Sunset over Pitalala Reserve in the Ecuadorian Amazon Sunset over Pitalala Reserve in the Ecuadorian Amazon

Creating Pitalala, a new reserve at the world’s “biodiversity vertex”

Double your gift! Thanks to a generous donor, all donations to Pitalala Reserve are matched up to $110,000 until February 29, 2024. Your support is vital for securing the most biodiverse 100x100 km2 quadrant of the planet. Every dollar saves a frog.

$338,327 raised of $966,562 goal.


41 backers. 54 days to go.

What is the world’s biodiversity vertex?

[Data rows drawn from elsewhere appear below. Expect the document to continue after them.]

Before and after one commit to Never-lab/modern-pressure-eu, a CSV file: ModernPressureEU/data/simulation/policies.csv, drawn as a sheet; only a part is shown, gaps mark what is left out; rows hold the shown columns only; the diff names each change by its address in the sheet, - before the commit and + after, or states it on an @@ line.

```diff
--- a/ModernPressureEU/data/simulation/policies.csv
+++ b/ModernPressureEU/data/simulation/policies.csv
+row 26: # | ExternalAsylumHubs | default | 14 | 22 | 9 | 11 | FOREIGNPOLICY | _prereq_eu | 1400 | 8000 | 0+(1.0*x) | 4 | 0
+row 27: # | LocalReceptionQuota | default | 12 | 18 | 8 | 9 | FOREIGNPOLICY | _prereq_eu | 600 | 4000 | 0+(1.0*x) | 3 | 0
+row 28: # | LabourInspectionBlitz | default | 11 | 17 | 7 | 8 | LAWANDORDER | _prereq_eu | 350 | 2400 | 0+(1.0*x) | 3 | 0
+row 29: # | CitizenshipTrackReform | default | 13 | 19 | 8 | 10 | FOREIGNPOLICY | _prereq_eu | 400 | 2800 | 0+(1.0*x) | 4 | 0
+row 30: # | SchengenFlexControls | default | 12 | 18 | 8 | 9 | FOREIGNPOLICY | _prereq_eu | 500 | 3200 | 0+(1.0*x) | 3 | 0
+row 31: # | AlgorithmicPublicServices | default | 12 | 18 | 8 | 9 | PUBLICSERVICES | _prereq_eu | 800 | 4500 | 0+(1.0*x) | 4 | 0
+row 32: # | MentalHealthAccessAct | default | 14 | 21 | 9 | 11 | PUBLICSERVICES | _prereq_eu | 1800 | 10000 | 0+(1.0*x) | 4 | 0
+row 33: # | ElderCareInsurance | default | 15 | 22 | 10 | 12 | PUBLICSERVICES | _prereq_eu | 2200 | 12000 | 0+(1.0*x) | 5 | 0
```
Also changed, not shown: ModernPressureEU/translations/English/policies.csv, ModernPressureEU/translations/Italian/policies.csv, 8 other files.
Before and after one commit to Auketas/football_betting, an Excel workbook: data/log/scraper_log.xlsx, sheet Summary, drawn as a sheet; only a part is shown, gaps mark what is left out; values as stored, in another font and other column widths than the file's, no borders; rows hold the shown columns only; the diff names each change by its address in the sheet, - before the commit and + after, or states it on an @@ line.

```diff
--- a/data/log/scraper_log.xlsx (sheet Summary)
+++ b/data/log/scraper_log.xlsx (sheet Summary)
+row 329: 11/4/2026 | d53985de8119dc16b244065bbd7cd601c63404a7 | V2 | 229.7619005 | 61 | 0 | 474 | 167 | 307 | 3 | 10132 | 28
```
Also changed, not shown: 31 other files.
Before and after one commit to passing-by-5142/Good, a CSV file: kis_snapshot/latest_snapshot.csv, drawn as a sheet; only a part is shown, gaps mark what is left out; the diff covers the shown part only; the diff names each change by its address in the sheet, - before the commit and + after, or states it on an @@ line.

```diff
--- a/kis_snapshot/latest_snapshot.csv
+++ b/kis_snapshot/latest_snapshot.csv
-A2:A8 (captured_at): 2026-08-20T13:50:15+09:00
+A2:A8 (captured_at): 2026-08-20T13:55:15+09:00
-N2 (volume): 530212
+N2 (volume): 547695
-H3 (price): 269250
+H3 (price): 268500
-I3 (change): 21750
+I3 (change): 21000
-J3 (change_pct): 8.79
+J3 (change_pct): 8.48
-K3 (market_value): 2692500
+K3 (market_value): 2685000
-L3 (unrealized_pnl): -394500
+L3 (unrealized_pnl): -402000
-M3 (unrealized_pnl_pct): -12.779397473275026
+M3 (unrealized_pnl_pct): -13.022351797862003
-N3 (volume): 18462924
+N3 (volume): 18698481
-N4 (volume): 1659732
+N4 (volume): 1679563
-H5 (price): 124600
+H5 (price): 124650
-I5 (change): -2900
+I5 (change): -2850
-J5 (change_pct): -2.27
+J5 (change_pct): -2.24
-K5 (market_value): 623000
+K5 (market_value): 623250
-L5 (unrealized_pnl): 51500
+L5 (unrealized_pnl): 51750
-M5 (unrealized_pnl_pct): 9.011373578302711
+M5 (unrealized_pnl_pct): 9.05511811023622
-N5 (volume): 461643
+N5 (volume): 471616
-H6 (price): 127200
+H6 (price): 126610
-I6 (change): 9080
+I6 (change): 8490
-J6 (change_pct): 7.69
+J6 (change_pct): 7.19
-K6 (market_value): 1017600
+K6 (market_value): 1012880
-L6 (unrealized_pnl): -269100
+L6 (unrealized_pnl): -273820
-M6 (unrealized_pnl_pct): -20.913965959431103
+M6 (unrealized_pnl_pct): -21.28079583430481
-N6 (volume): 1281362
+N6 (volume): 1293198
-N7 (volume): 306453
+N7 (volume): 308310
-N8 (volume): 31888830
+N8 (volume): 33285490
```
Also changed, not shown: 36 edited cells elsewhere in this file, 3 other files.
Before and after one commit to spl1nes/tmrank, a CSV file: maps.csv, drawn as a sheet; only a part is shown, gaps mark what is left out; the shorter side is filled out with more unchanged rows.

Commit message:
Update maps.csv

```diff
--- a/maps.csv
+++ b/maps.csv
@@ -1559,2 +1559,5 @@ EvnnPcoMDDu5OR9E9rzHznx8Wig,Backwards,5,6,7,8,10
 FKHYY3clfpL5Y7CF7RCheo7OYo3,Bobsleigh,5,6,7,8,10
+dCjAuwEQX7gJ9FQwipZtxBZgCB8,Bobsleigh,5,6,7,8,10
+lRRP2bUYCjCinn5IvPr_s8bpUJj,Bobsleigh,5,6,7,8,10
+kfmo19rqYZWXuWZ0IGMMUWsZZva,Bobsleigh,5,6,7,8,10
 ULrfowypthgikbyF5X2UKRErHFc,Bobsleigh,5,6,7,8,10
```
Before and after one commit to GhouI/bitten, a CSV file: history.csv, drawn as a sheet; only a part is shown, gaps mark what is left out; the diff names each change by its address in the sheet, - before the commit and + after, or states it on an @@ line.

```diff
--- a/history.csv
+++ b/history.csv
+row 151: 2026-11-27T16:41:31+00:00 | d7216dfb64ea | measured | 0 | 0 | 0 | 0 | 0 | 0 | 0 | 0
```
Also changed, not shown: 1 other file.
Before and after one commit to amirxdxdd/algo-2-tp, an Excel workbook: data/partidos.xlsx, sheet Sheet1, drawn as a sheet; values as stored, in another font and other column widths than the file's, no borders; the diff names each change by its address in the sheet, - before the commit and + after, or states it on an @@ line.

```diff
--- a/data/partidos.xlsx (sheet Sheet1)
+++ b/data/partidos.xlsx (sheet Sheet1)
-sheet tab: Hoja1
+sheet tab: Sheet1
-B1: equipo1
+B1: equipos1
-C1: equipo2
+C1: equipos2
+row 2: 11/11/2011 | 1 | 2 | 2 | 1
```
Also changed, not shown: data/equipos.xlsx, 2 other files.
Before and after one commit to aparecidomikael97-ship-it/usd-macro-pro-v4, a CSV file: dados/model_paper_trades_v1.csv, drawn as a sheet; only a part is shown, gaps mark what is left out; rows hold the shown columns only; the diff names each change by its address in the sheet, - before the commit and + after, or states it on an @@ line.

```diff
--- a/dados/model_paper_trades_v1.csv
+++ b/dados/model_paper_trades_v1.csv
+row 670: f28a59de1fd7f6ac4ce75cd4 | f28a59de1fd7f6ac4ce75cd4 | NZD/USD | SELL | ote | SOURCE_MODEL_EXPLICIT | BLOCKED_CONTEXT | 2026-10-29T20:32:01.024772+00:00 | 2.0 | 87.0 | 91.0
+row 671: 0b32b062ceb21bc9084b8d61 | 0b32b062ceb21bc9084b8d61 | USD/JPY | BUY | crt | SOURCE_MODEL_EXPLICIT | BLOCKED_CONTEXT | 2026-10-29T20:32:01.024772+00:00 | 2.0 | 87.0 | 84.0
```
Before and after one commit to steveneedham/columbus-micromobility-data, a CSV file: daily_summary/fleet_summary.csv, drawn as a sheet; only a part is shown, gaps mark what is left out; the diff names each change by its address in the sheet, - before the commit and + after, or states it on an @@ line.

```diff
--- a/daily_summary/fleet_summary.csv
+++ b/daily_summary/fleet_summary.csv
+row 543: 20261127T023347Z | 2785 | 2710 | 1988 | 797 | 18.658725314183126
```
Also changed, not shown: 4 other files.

Between 2007 and 2013, the upper Amazon basin became known as the world’s most biologically rich region. With the information available at the time, it seemed like no-other region on the planet held a higher conservation priority than the upper Amazon basin (Bass et al. 2010; Jenkins et al. 2013). But the “upper Amazon” is a term used to define a broad area including the entire foothills of the Andes where these meet the Amazon lowlands (Fig. 1).

Where exactly is the center of species richness within this broader area? If we had to narrow it down to a 100x100 km quadrant, where would it be located?

Using the most detailed and comprehensive geographic information of Ecuador’s reptiles, biologist Alejandro Arteaga has built a model (Fig. 2) that depicts upper-Amazon species richness. Curiously, the model suggests that the most species-rich segment of the upper Amazon basin is the 400–900 m elevational fringe immediately adjacent to the foothills of the Andes, slightly below the equatorial line at the headwaters of the rivers Napo and Pastaza (yellow polygon in Figs 2, 3).

Building on data compiled for other groups of vertebrates (mammals and birds in addition to reptiles; Jenkins et al. 2013), the interactive Map of Life (MOL) project suggests a similar pattern. This map subdivides the globe into 100x100 km quadrants and provides a “biodiversity score” for each one. The quadrant having the highest (=100) score corresponds almost exactly with the area identified in Fig. 1. A recent study focused on butterflies suggest a similar pattern (Doré et al. 2021).

Although high resolution data is not available for plants and for all animal groups, a rough pattern is emerging. One that points out to the equatorial foothills of the Andes as being the world’s “biodiversity vertex.”

What is the goal of the project?

The goal of this project is the creation of Pitalala Reserve (meaning “viper” in Kichwa), a protected area in the heart of the “biodiversity vertex” and to establish the region as a world-wide hub for biodiversity study and protection.

Specific objectives

Create a 130-hectare rainforest reserve under Khamai Foundation.

Plan and carry out a BioBlitz (rapid biological inventory) survey to evaluate the state of the region’s biodiversity and disseminate the results on through a documentary.

Create an ecotourism project to maintain the reserve and establish a capacity building network of “protectors of the vertex.”

Why is this project urgent?

The creation of Pitalala Reserve seeks to slow down the advance of gold mining in the upper Amazon of Ecuador beginning with the protection of four rainforest land lots totaling 130 hectares. Khamai Foundation has the opportunity to acquire this of land before the miners do, but only if we act quickly as the current landowners are in an urgent need to sell and are under pressure from the miners.

Figure 1: This map* shows that there are more terrestrial vertebrate species in the upper Amazon than anywhere else on the planet. But where exactly in the Amazon? Map by Mannion et al. 2014.

Figure 2: Gradient of biodiversity in the upper Amazon basin. Darker shades of red correspond to higher number of species per unit area. Map based on unpublished data by Arteaga et al. (in press). White polygons represent the current system of protected areas. Yellow polygon represents the “biodiversity vertex,” the single most biodiverse stretch of land on the planet, where Pitalala Reserve will be established (curently unprotected).

Figure 3: Location of the project area (red polygon) within the broader “biodiversity vertex” (yellow polygon). The red polygon includes the Pitalala Reserve, Jatun Sacha Reserve, and the proposed corridor connecting the two.

Figure 4: Aerial view of the cliff of Pitalala Reserve along the Río Anzu, including the first 17 hectare land lot protected through the current fundraiser.

Figure 5: Aerial view of the Anzu River valley across Pitalala Reserve including the second 13 hectare land lot protected through the current fundraiser.

Figure 6: Aerial view of the Anzu River valley across Pitalala Reserve including the second 56 hectare land lot targeted for protection through the current fundraiser.